[SOURCE DATA — start]

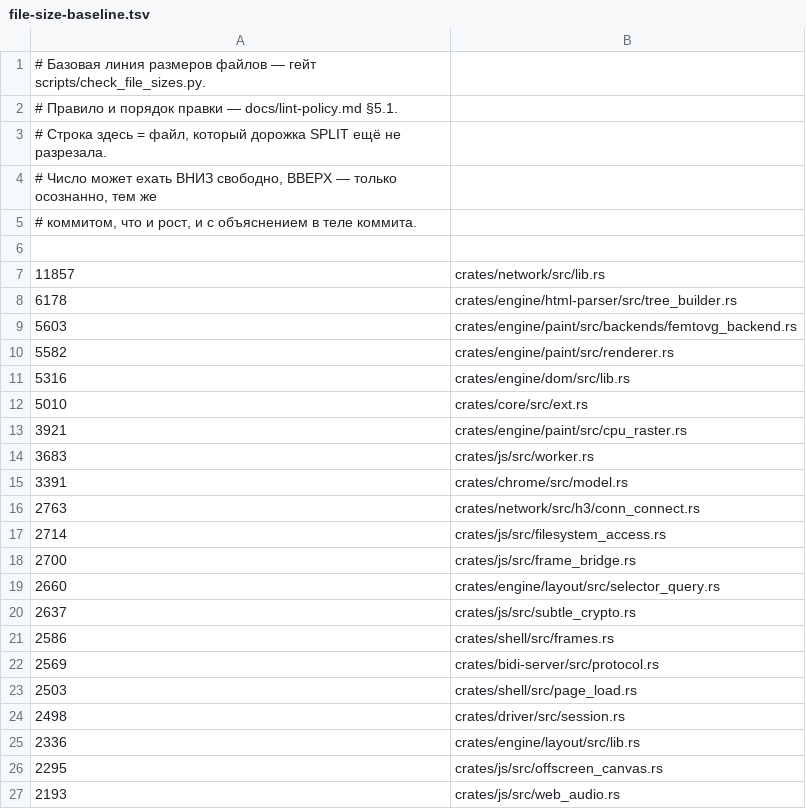
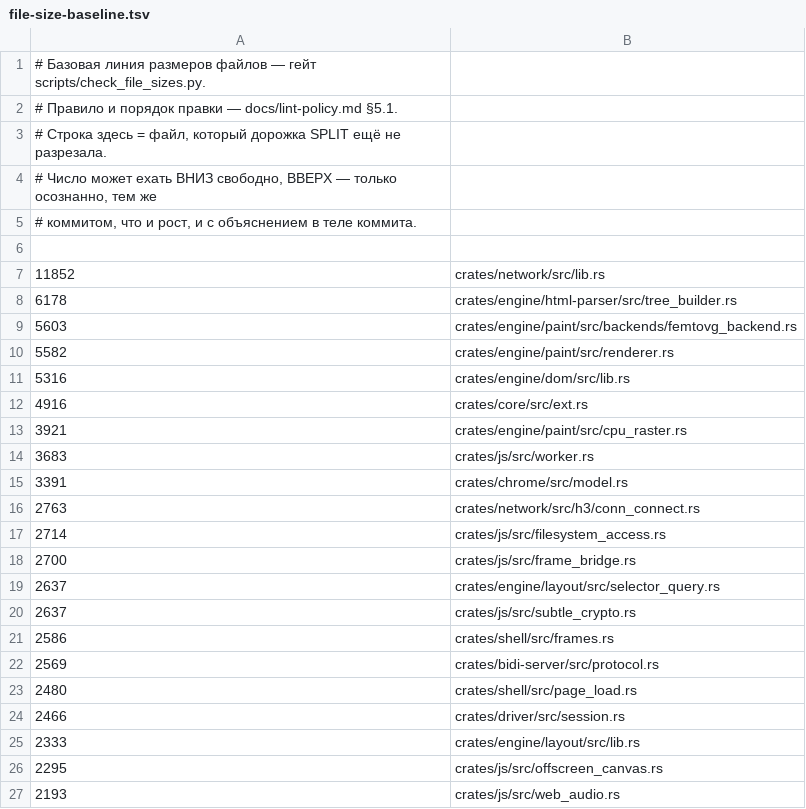
Before and after one commit to LearnJava/lumen-browser, a TSV file: scripts/file-size-baseline.tsv, drawn as a sheet.

```diff
--- a/scripts/file-size-baseline.tsv
+++ b/scripts/file-size-baseline.tsv
@@ -6,3 +6,3 @@
 
-11857	crates/network/src/lib.rs
+11852	crates/network/src/lib.rs
 6178	crates/engine/html-parser/src/tree_builder.rs
@@ -11,3 +11,3 @@
 5316	crates/engine/dom/src/lib.rs
-5010	crates/core/src/ext.rs
+4916	crates/core/src/ext.rs
 3921	crates/engine/paint/src/cpu_raster.rs
@@ -18,3 +18,3 @@
 2700	crates/js/src/frame_bridge.rs
-2660	crates/engine/layout/src/selector_query.rs
+2637	crates/engine/layout/src/selector_query.rs
 2637	crates/js/src/subtle_crypto.rs
@@ -22,5 +22,5 @@
 2569	crates/bidi-server/src/protocol.rs
-2503	crates/shell/src/page_load.rs
-2498	crates/driver/src/session.rs
-2336	crates/engine/layout/src/lib.rs
+2480	crates/shell/src/page_load.rs
+2466	crates/driver/src/session.rs
+2333	crates/engine/layout/src/lib.rs
 2295	crates/js/src/offscreen_canvas.rs
```
Also changed, not shown: 18 other files.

[SOURCE DATA — finish]

§ **PROBLEM DETAILS**
Out of the records above, pick each line that contains the string "engine".

§ **RESPONSE BELOW**
 6178	crates/engine/html-parser/src/tree_builder.rs
 5316	crates/engine/dom/src/lib.rs
 3921	crates/engine/paint/src/cpu_raster.rs
-2660	crates/engine/layout/src/selector_query.rs
+2637	crates/engine/layout/src/selector_query.rs
-2336	crates/engine/layout/src/lib.rs
+2333	crates/engine/layout/src/lib.rs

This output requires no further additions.